Share
Explore BrainMass

Financial Analysis of Companies

1. Under what circumstances might a company have a high p/e ratio even when investors are not optimistic about the company's future prospects?
2. Assume that you have several thousand dollars to invest in the stock market. Given that "people will always have to eat," you have decided to explore the possibility of investing in Wendy's and McDonald's. Your analysis of each company's financial statements reveals that both have negative working capital and both have current and quick ratios of less than 1 to 1. Assume that neither Wendy's or McDonald's accepts debit or credit cards. Based on your findings, should you be concerned about the short-term liquidity (solvency) of these two companies? Explain.
3. Assume that the net sales of a large department store have grown annually at a rate of 5% over each of the past several years. Do you think that the store is selling 5% more merchandise each year? Explain in detail.
4. Net sales at the General Store have been increasing at a reasonable rate, but net income has been declining steadily as a percentage of sales. What seems to be the problem?
5. Alpine Products experiences a considerable season variance in its business. The high point in the year's activity comes in November, the low point in July. During which month would you expect the company's current ratio to be higher? If the company were choosing a fiscal year for accounting purposes, what advice would you give?
6. Top Drawer Inc. reported 2006 earnings per share of $3.26 and had no extraordinary items. In 2007 earnings per share on income before extraordinary items was $2.99, and earnings per share on net income was $3.49. Do you consider this trend to be favorable? Why or why not?
7. Assume that you are a financial analyst and that two of your clients are requesting your advice on certain companies as potential investments. Both clients are interested in purchasing common stock. One is primarily interested in the dividends to be received from the investment. The second is primarily interested in the growth of the market value of the stock. What information would you advise your clients to focus on in their respective analyses?

Solution Preview

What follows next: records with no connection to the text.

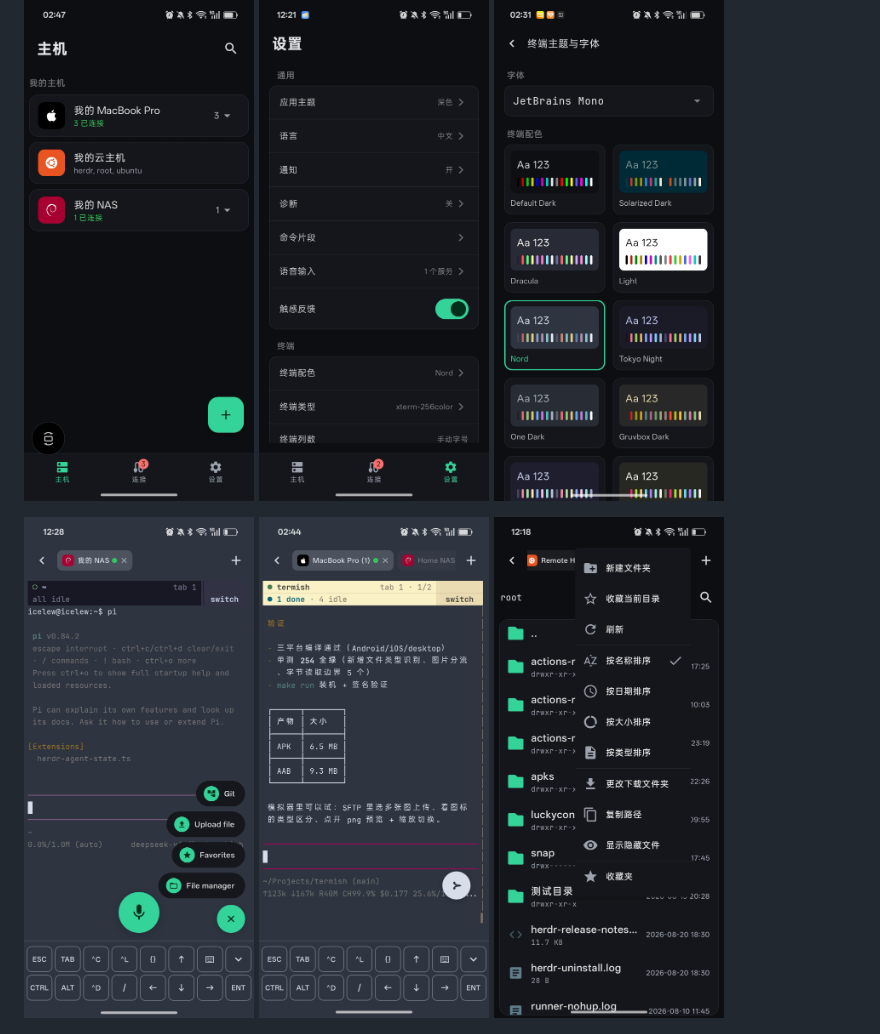
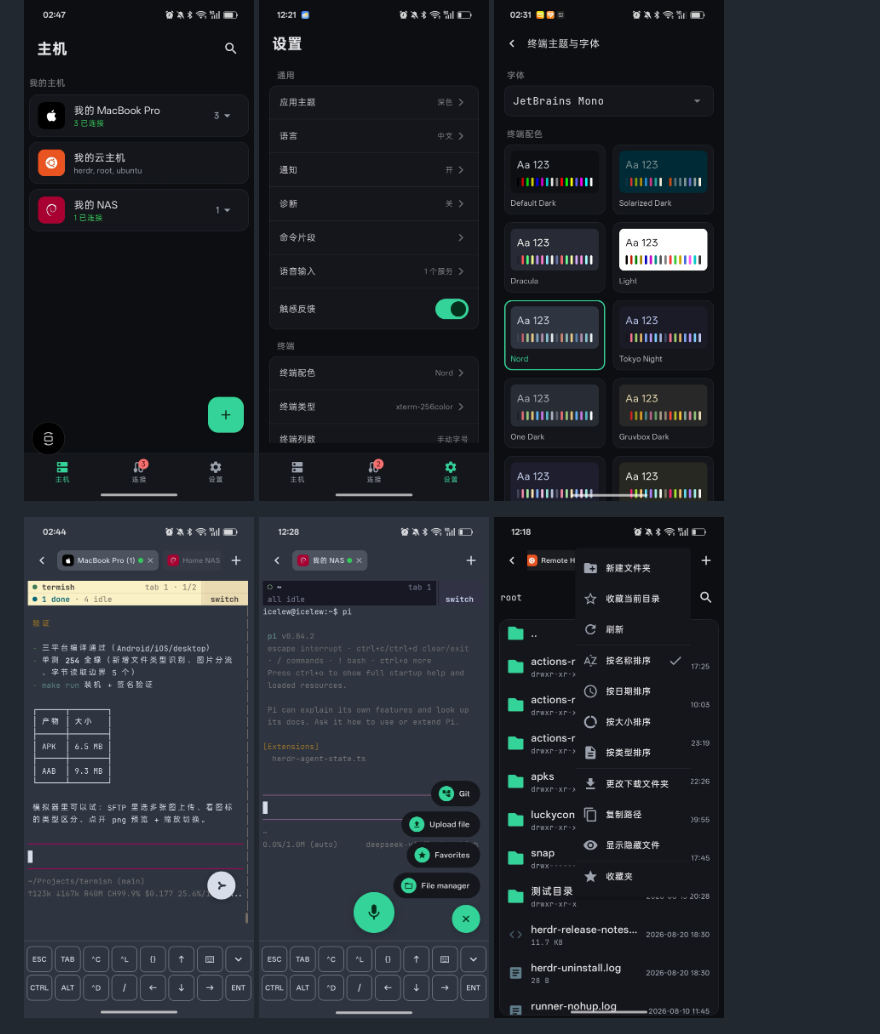
Before and after one commit to farlume/termish, a Markdown page: README.zh-CN.md, the part around the change. Drawn GitHub-style; pictures changed too: docs/screenshots/terminal-menu-zh.png (added), docs/screenshots/terminal-ssh-zh.png.

Commit message:
docs: 截图布局调整——第4张 herdr、第5张终端工具菜单（加号展开）
- 第 4 张恢复 herdr TUI 图；第 5 张改用加号展开的终端实拍
  （terminal-menu-zh/en：中文 12-28 加号菜单、英文 tab+连接菜单）
- terminal-ssh 录音态图移出 README 展示（文件保留）

```diff
--- a/README.zh-CN.md
+++ b/README.zh-CN.md
@@ -18,8 +18,8 @@
   <img src="docs/screenshots/theme-zh.png" width="230" alt="终端主题" />
 </p>
 <p>
-  <img src="docs/screenshots/terminal-ssh-zh.png" width="230" alt="SSH 终端" />
   <img src="docs/screenshots/terminal-herdr-zh.png" width="230" alt="herdr TUI agent" />
+  <img src="docs/screenshots/terminal-menu-zh.png" width="230" alt="终端工具菜单" />
   <img src="docs/screenshots/sftp-zh.png" width="230" alt="SFTP" />
 </p>
 <p>
```
Also changed, not shown: README.md (+1 -1 lines), docs/screenshots/terminal-menu-en.png (added), docs/screenshots/terminal-ssh-en.png.
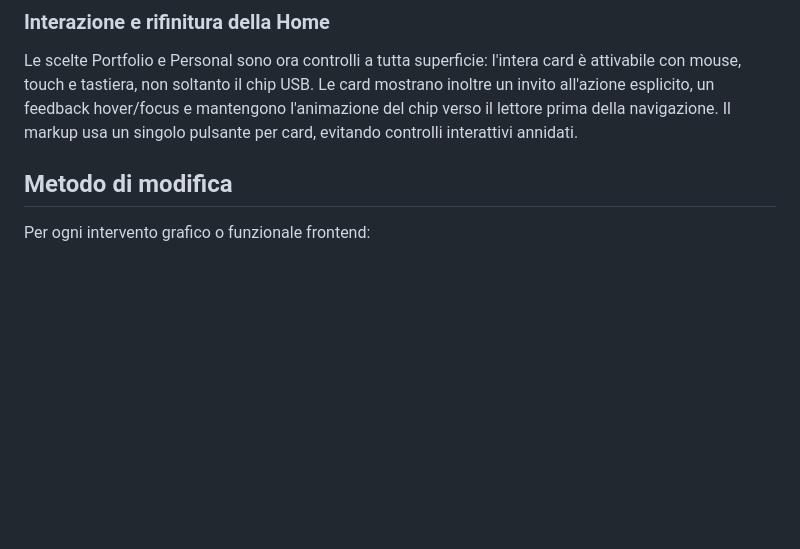
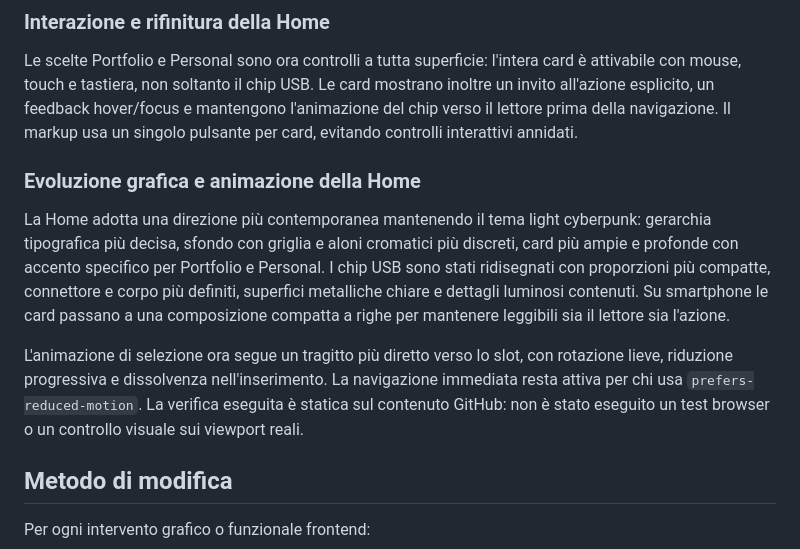
Before and after one commit to marco-scatassi/marco-scatassi.github.io, a Markdown page: README.md, the part around the change. Rendered like a GitHub page; blank space fills up the shorter version.

Commit message:
Document homepage visual evolution

```diff
--- a/README.md
+++ b/README.md
@@ -202,6 +202,13 @@ La metafora dei chip USB e l'animazione di inserimento sono state mantenute. La
 
 Le scelte Portfolio e Personal sono ora controlli a tutta superficie: l'intera card è attivabile con mouse, touch e tastiera, non soltanto il chip USB. Le card mostrano inoltre un invito all'azione esplicito, un feedback hover/focus e mantengono l'animazione del chip verso il lettore prima della navigazione. Il markup usa un singolo pulsante per card, evitando controlli interattivi annidati.
 
+
+### Evoluzione grafica e animazione della Home
+
+La Home adotta una direzione più contemporanea mantenendo il tema light cyberpunk: gerarchia tipografica più decisa, sfondo con griglia e aloni cromatici più discreti, card più ampie e profonde con accento specifico per Portfolio e Personal. I chip USB sono stati ridisegnati con proporzioni più compatte, connettore e corpo più definiti, superfici metalliche chiare e dettagli luminosi contenuti. Su smartphone le card passano a una composizione compatta a righe per mantenere leggibili sia il lettore sia l'azione.
+
+L'animazione di selezione ora segue un tragitto più diretto verso lo slot, con rotazione lieve, riduzione progressiva e dissolvenza nell'inserimento. La navigazione immediata resta attiva per chi usa `prefers-reduced-motion`. La verifica eseguita è statica sul contenuto GitHub: non è stato eseguito un test browser o un controllo visuale sui viewport reali.
+
 ## Metodo di modifica
 
 Per ogni intervento grafico o funzionale frontend:
```
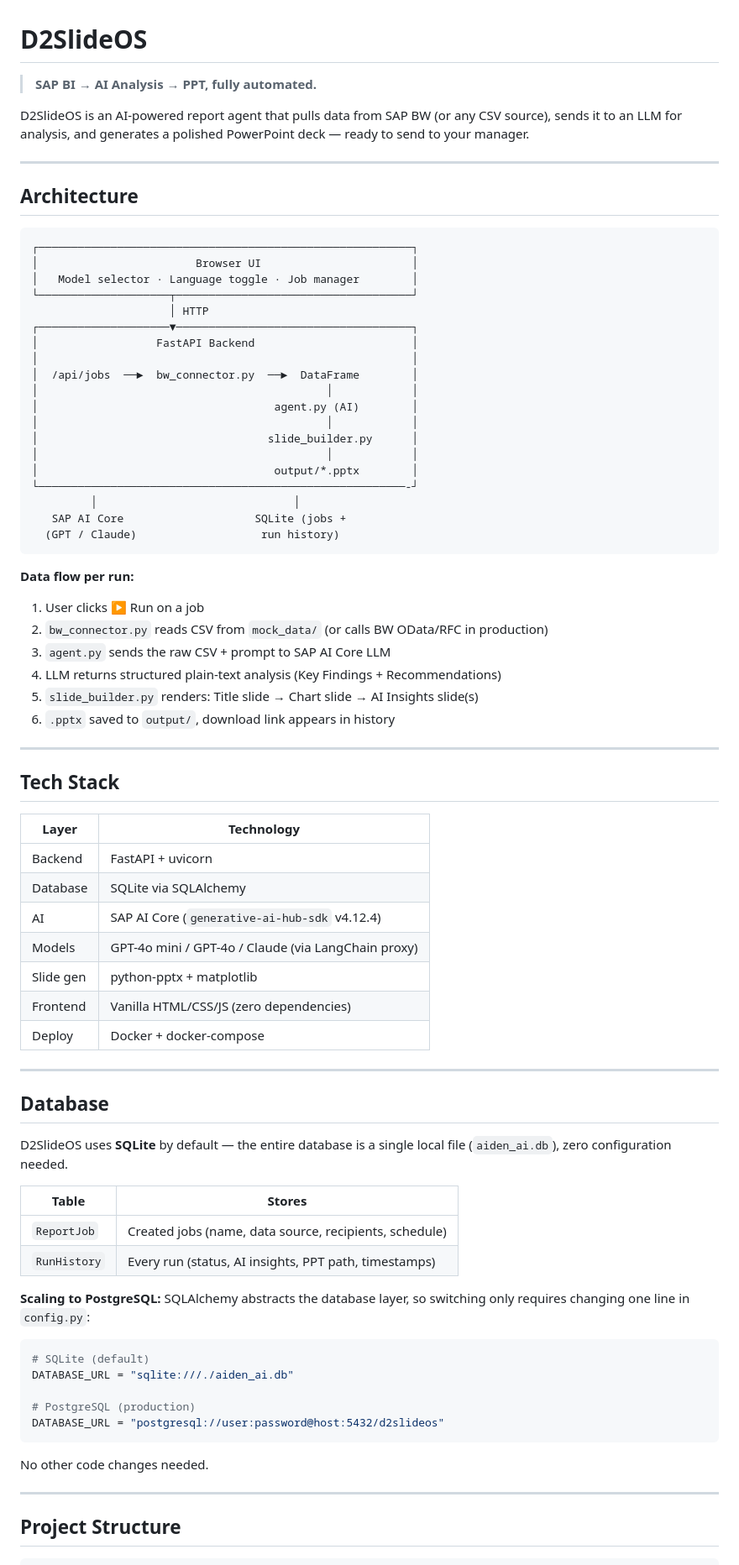
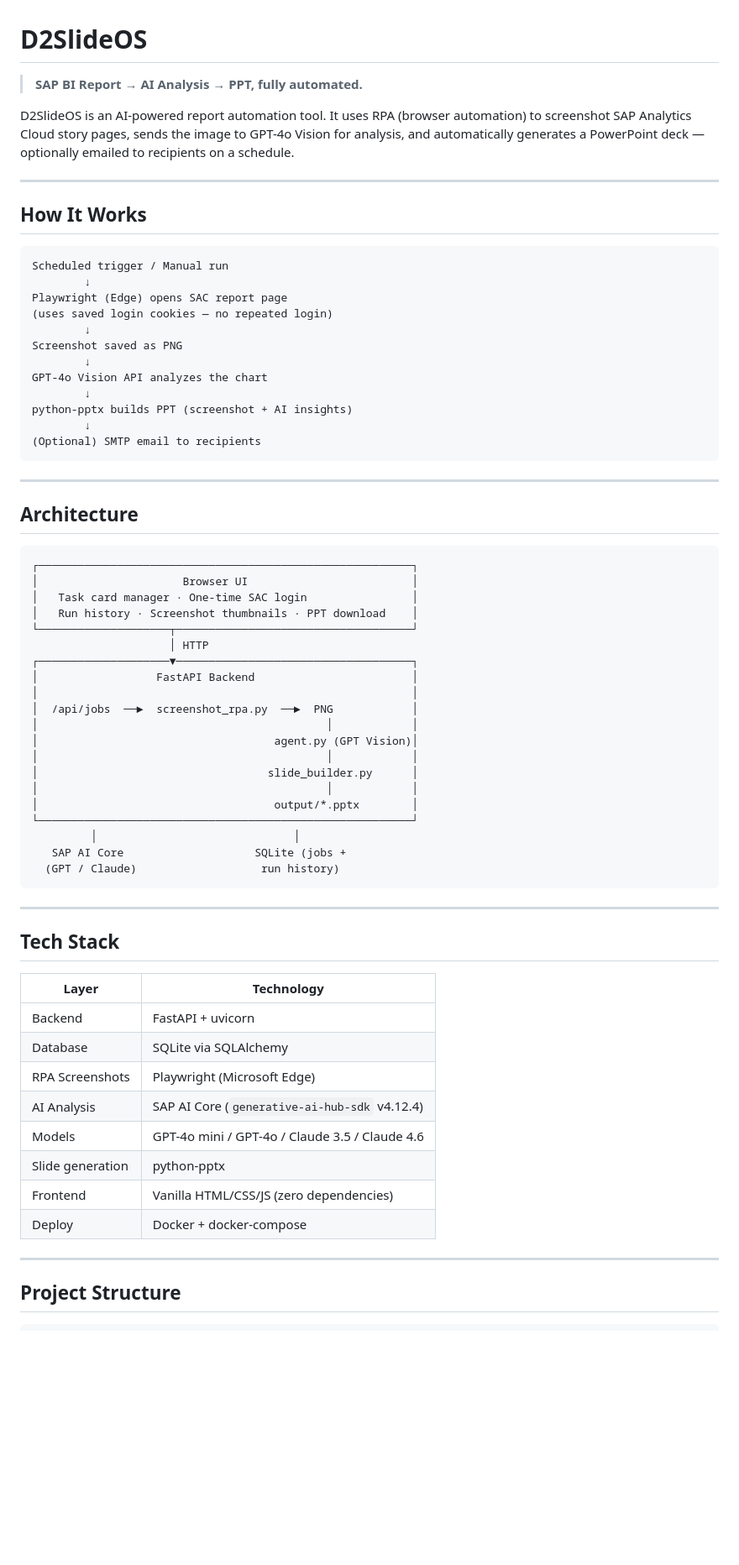
Before and after one commit to aidensap/D2SlideOS, a Markdown page: README.md, the part around one of its changes. Shown at 84% size. Rendered like a GitHub page; blank space fills up the shorter version.

````diff
--- a/README.md
+++ b/README.md
@@ -1,8 +1,27 @@
 # D2SlideOS
 
-> **SAP BI → AI Analysis → PPT, fully automated.**
+> **SAP BI Report → AI Analysis → PPT, fully automated.**
 
-D2SlideOS is an AI-powered report agent that pulls data from SAP BW (or any CSV source), sends it to an LLM for analysis, and generates a polished PowerPoint deck — ready to send to your manager.
+D2SlideOS is an AI-powered report automation tool. It uses RPA (browser automation) to screenshot SAP Analytics Cloud story pages, sends the image to GPT-4o Vision for analysis, and automatically generates a PowerPoint deck — optionally emailed to recipients on a schedule.
+
+---
+
+## How It Works
+
+```
+Scheduled trigger / Manual run
+        ↓
+Playwright (Edge) opens SAC report page
+(uses saved login cookies — no repeated login)
+        ↓
+Screenshot saved as PNG
+        ↓
+GPT-4o Vision API analyzes the chart
+        ↓
+python-pptx builds PPT (screenshot + AI insights)
+        ↓
+(Optional) SMTP email to recipients
+```
 
 ---
 
@@ -10,33 +29,26 @@ D2SlideOS is an AI-powered report agent that pulls data from SAP BW (or any CSV
 
 ```
 ┌─────────────────────────────────────────────────────────┐
-│                        Browser UI                       │
-│   Model selector · Language toggle · Job manager        │
+│                      Browser UI                         │
+│   Task card manager · One-time SAC login                │
+│   Run history · Screenshot thumbnails · PPT download    │
 └────────────────────┬────────────────────────────────────┘
                      │ HTTP
 ┌────────────────────▼────────────────────────────────────┐
 │                  FastAPI Backend                        │
 │                                                         │
-│  /api/jobs  ──►  bw_connector.py  ──►  DataFrame        │
+│  /api/jobs  ──►  screenshot_rpa.py  ──►  PNG            │
 │                                            │            │
-│                                    agent.py (AI)        │
+│                                    agent.py (GPT Vision)│
 │                                            │            │
 │                                   slide_builder.py      │
 │                                            │            │
 │                                    output/*.pptx        │
-└────────────────────────────────────────────────────────-┘
+└─────────────────────────────────────────────────────────┘
          │                              │
    SAP AI Core                    SQLite (jobs +
   (GPT / Claude)                   run history)
 ```
-
-**Data flow per run:**
-1. User clicks ▶ Run on a job
-2. `bw_connector.py` reads CSV from `mock_data/` (or calls BW OData/RFC in production)
-3. `agent.py` sends the raw CSV + prompt to SAP AI Core LLM
-4. LLM returns structured plain-text analysis (Key Findings + Recommendations)
-5. `slide_builder.py` renders: Title slide → Chart slide → AI Insights slide(s)
-6. `.pptx` saved to `output/`, download link appears in history
 
 ---
 
@@ -46,34 +58,12 @@ D2SlideOS is an AI-powered report agent that pulls data from SAP BW (or any CSV
 |-------|-----------|
 | Backend | FastAPI + uvicorn |
 | Database | SQLite via SQLAlchemy |
-| AI | SAP AI Core (`generative-ai-hub-sdk` v4.12.4) |
-| Models | GPT-4o mini / GPT-4o / Claude (via LangChain proxy) |
-| Slide gen | python-pptx + matplotlib |
+| RPA Screenshots | Playwright (Microsoft Edge) |
+| AI Analysis | SAP AI Core (`generative-ai-hub-sdk` v4.12.4) |
+| Models | GPT-4o mini / GPT-4o / Claude 3.5 / Claude 4.6 |
+| Slide generation | python-pptx |
 | Frontend | Vanilla HTML/CSS/JS (zero dependencies) |
 | Deploy | Docker + docker-compose |
-
----
-
-## Database
-
-D2SlideOS uses **SQLite** by default — the entire database is a single local file (`aiden_ai.db`), zero configuration needed.
-
-| Table | Stores |
-|-------|--------|
-| `ReportJob` | Created jobs (name, data source, recipients, schedule) |
-| `RunHistory` | Every run (status, AI insights, PPT path, timestamps) |
-
-**Scaling to PostgreSQL:** SQLAlchemy abstracts the database layer, so switching only requires changing one line in `config.py`:
-
-```python
-# SQLite (default)
-DATABASE_URL = "sqlite:///./aiden_ai.db"
-
-# PostgreSQL (production)
-DATABASE_URL = "postgresql://user:password@host:5432/d2slideos"
-```
-
-No other code changes needed.
 
 ---
 
````
Also changed, not shown: other parts of README.md (+40 -48 lines).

1. Under what circumstances might a company have a high p/e ratio even when investors are not optimistic about the company's future prospects?

Typically, the higher a price/earning ratio, the more the market is willing to pay for the company's earnings. However, investors may interpret a high price/earning ratio as an overpriced stock; or investors may be over overly enthusiastic about a company's future and bid up the stock price, leading to a high price/earning ratio. In order to determine if a price/earning ratio is reasonable it is important to make comparisons between the company's valuation and other similar companies within the same industry. Included in this analysis could be dollars per day per store, and sales per square foot. An investor might also consider if the earnings being used in the price/earning calculation are historical or projected. It would be important to consider these aspects before randomly investing in a stock due to a high price/earning ratio.

Reference:
Zacks Investment Research. How to Use the Price to Earnings Ratio. Retrieved from http://www.zacks.com/education/articles.php?id=30.

2. Assume that you have several thousand dollars to invest in the stock market. Given that "people will always have to eat," you have decided to explore the possibility of investing in Wendy's and McDonald's. Your analysis of each company's financial statements reveals that both have negative working capital and both have current and quick ratios of less than 1 to 1. Assume that neither Wendy's nor McDonald's accepts debit or credit cards. Based on your findings, should you be concerned about the short-term liquidity (solvency) of these two companies? Explain.

Working capital is a measure of a company's ability to pay off short term debt as well as finance its day to day operations. If a company has negative working capital that means the company must take on additional debt to finance its' daily operations. In addition, it must have a plan for the future to resolve this deficit, in order to survive and thrive. Companies cannot exist in the long run working with negative working capital! Current ratio of less than 1 to 1 indicates that the companies have fewer assets than their debt. Assets might be real estate, inventory or pre-paid debt (credit/debit cards). Quick ratio is similar to current ratio but without the inventory or prepaid assets. In other words, could the companies meet their obligations (immediate liabilities) with their current assets? Since both companies reveal a negative working capital and both have ...

Solution Summary

This solution discusses under what circumstances might a company have a high p/e ratio even when investors are not optimistic about the company's future prospects. It also discusses reviewing financial statements with negative working capital and current and quick ratios of less than 1 to 1 and the concern of short-term liquidity (solvency). In addition, it discusses how companies choose what month to start a fiscal year, and how to evaluate if a company had a favorable year based on earnings per share.
Also, the solution reviews purchasing stock based on growth of market value of stock compared to purchasing for dividends. Examples and links are given for each of the various scenarios.

$2.19